Exercise inputs:
_ _ _ _

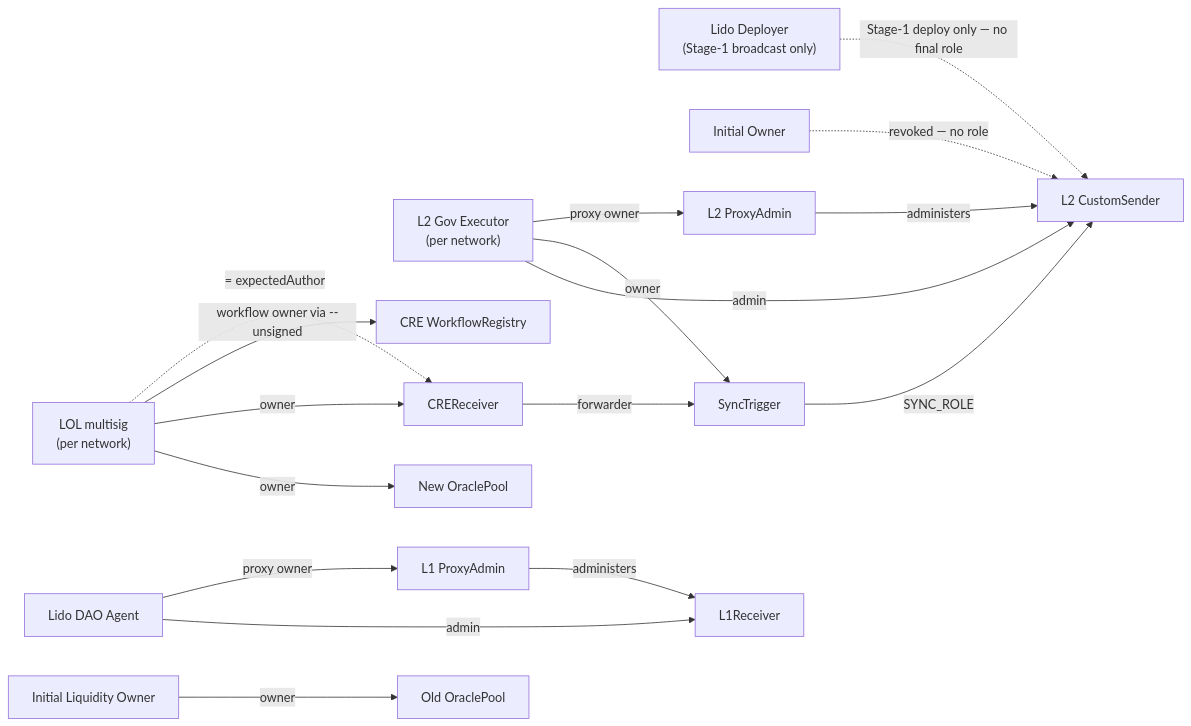
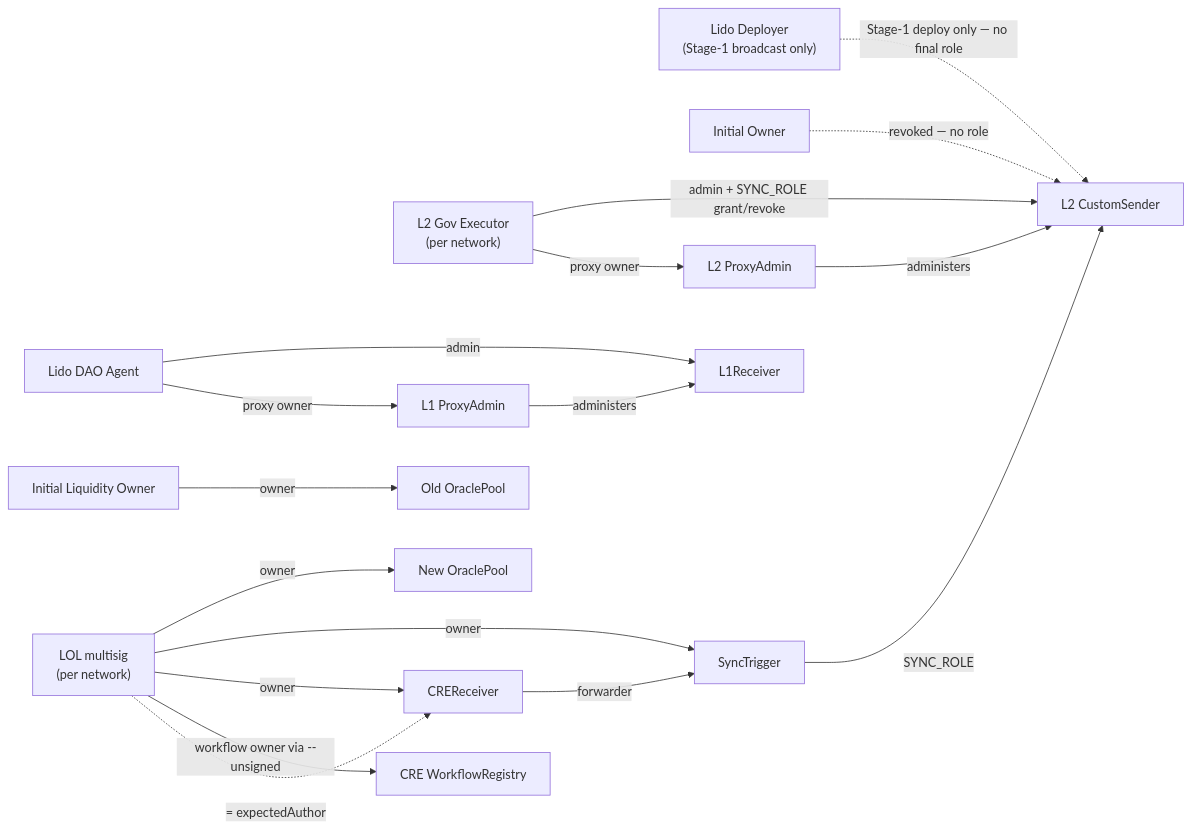
Before and after one commit to lidofinance/l2-direct-staking: the second of 2 diagrams in DOC.md, drawn with Mermaid. The commit also changed other lines of this file and 14 other files, not shown here.

Commit message:
feat: transfer SyncTrigger ownership to LOL multisig

````diff
--- a/DOC.md
+++ b/DOC.md
@@ -454,41 +458,41 @@
 ```mermaid
 flowchart LR
     DAO["Lido DAO Agent"]
     GOV["L2 Gov Executor<br/>(per network)"]
     LOL["LOL multisig<br/>(per network)"]
     DEP["Lido Deployer<br/>(Stage-1 broadcast only)"]
     IO["Initial Owner"]
     ILO["Initial Liquidity Owner"]
 
     L1R["L1Receiver"]
     L1PA["L1 ProxyAdmin"]
     CS["L2 CustomSender"]
     L2PA["L2 ProxyAdmin"]
     ST["SyncTrigger"]
     NEW["New OraclePool"]
     OLD["Old OraclePool"]
     CRER["CREReceiver"]
     WFREG["CRE WorkflowRegistry"]
 
     DAO -->|admin| L1R
     DAO -->|proxy owner| L1PA
     L1PA -->|administers| L1R
 
-    GOV -->|admin| CS
-    GOV -->|owner| ST
+    GOV -->|admin + SYNC_ROLE grant/revoke| CS
     GOV -->|proxy owner| L2PA
     L2PA -->|administers| CS
 
     LOL -->|owner| NEW
+    LOL -->|owner| ST
     LOL -->|owner| CRER
     LOL -->|workflow owner via --unsigned| WFREG
     LOL -.->|= expectedAuthor| CRER
 
     DEP -.->|Stage-1 deploy only — no final role| CS
 
     ST -->|SYNC_ROLE| CS
     CRER -->|forwarder| ST
 
     ILO -->|owner| OLD
     IO -.->|revoked — no role| CS
 ```
````
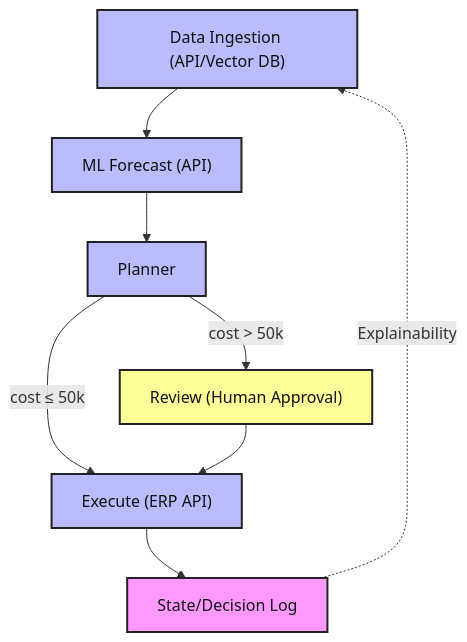
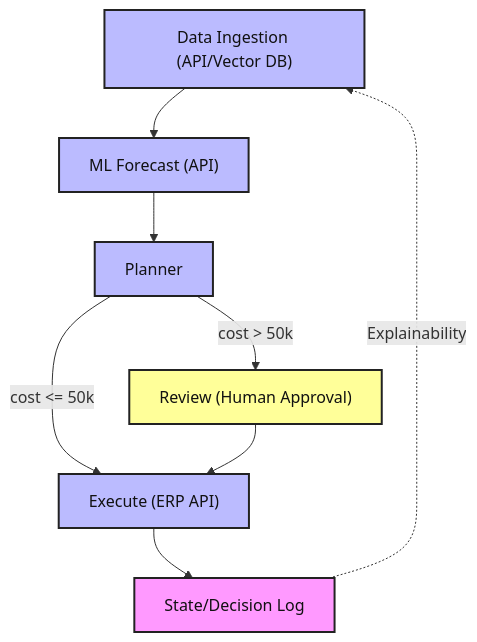
Before and after one commit to AgnesYYQ/supply-chain-reorder: the second of 2 diagrams in README.md, drawn with Mermaid. The commit also changed other lines of this file, not shown here.

````diff
--- a/README.md
+++ b/README.md
@@ -39,16 +65,16 @@
 ```mermaid
 flowchart TD
 	A["Data Ingestion (API/Vector DB)"] --> B["ML Forecast (API)"]
 	B --> C["Planner"]
 	C -->|cost > 50k| D["Review (Human Approval)"]
-	C -->|cost ≤ 50k| E["Execute (ERP API)"]
+	C -->|cost <= 50k| E["Execute (ERP API)"]
 	D --> E
 	E --> F["State/Decision Log"]
 	F -.->|Explainability| A
 	style F fill:#f9f,stroke:#222,stroke-width:2px,color:#111
 	style D fill:#ff9,stroke:#222,stroke-width:2px,color:#111
 	style A fill:#bbf,stroke:#222,stroke-width:2px,color:#111
 	style B fill:#bbf,stroke:#222,stroke-width:2px,color:#111
 	style C fill:#bbf,stroke:#222,stroke-width:2px,color:#111
 	style E fill:#bbf,stroke:#222,stroke-width:2px,color:#111
 ```
````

_ _ _ _

About this task: In the listing above, find the line that contains "F -.->|Explainability| A". Write it out exactly, along with each line after it up to and including the last.

Completed exercise:
 	F -.->|Explainability| A
 	style F fill:#f9f,stroke:#222,stroke-width:2px,color:#111
 	style D fill:#ff9,stroke:#222,stroke-width:2px,color:#111
 	style A fill:#bbf,stroke:#222,stroke-width:2px,color:#111
 	style B fill:#bbf,stroke:#222,stroke-width:2px,color:#111
 	style C fill:#bbf,stroke:#222,stroke-width:2px,color:#111
 	style E fill:#bbf,stroke:#222,stroke-width:2px,color:#111
 ```
````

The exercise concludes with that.